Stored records
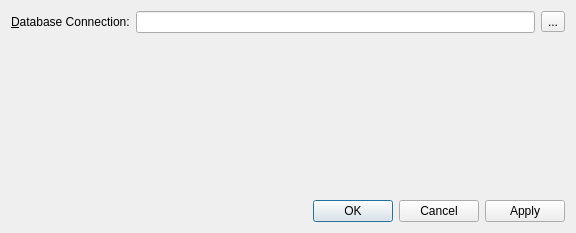
Old version of the form ui/PreferencesDialog.ui in the repository MixusMinimax/cxx-qt-widgets-example.
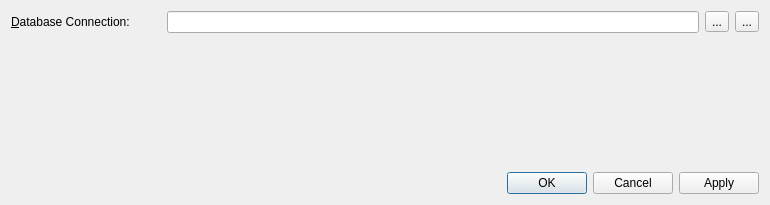
New version of the form. Icons and pictures are not drawn.

Commit message: change database file path

```diff
--- a/ui/PreferencesDialog.ui
+++ b/ui/PreferencesDialog.ui
@@ -9,8 +9,8 @@
    <rect>
     <x>0</x>
     <y>0</y>
-    <width>576</width>
-    <height>233</height>
+    <width>770</width>
+    <height>205</height>
    </rect>
   </property>
   <property name="windowTitle">
@@ -27,6 +27,12 @@
     <layout class="QFormLayout" name="formLayout">
      <item row="0" column="0">
       <widget class="QLabel" name="databaseConnectionLabel">
+       <property name="minimumSize">
+        <size>
+         <width>150</width>
+         <height>0</height>
+        </size>
+       </property>
        <property name="text">
         <string>&amp;Database Connection:</string>
        </property>
@@ -38,7 +44,11 @@
      <item row="0" column="1">
       <layout class="QHBoxLayout" name="databaseConnectionPair">
        <item>
-        <widget class="QLineEdit" name="databaseConnectionEdit"/>
+        <widget class="QLineEdit" name="databaseConnectionEdit">
+         <property name="clearButtonEnabled">
+          <bool>true</bool>
+         </property>
+        </widget>
        </item>
        <item>
         <widget class="QToolButton" name="databaseConnectionPicker">
@@ -50,6 +60,19 @@
          </property>
         </widget>
        </item>
+       <item>
+        <widget class="QToolButton" name="databaseConnectionDefault">
+         <property name="toolTip">
+          <string>Reset to default</string>
+         </property>
+         <property name="text">
+          <string>...</string>
+         </property>
+         <property name="icon">
+          <iconset theme="QIcon::ThemeIcon::EditUndo"/>
+         </property>
+        </widget>
+       </item>
       </layout>
      </item>
     </layout>
```
Left out of the diff: 3 changed lines with no effect on the pictures. The commit also changes 6 other files.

### Activity
The lines above that hold the word "item" are the ones to copy.

### Response box
      <item row="0" column="0">
      <item row="0" column="1">
        <item>
        </item>
        <item>
        </item>
+       <item>
+       </item>
      </item>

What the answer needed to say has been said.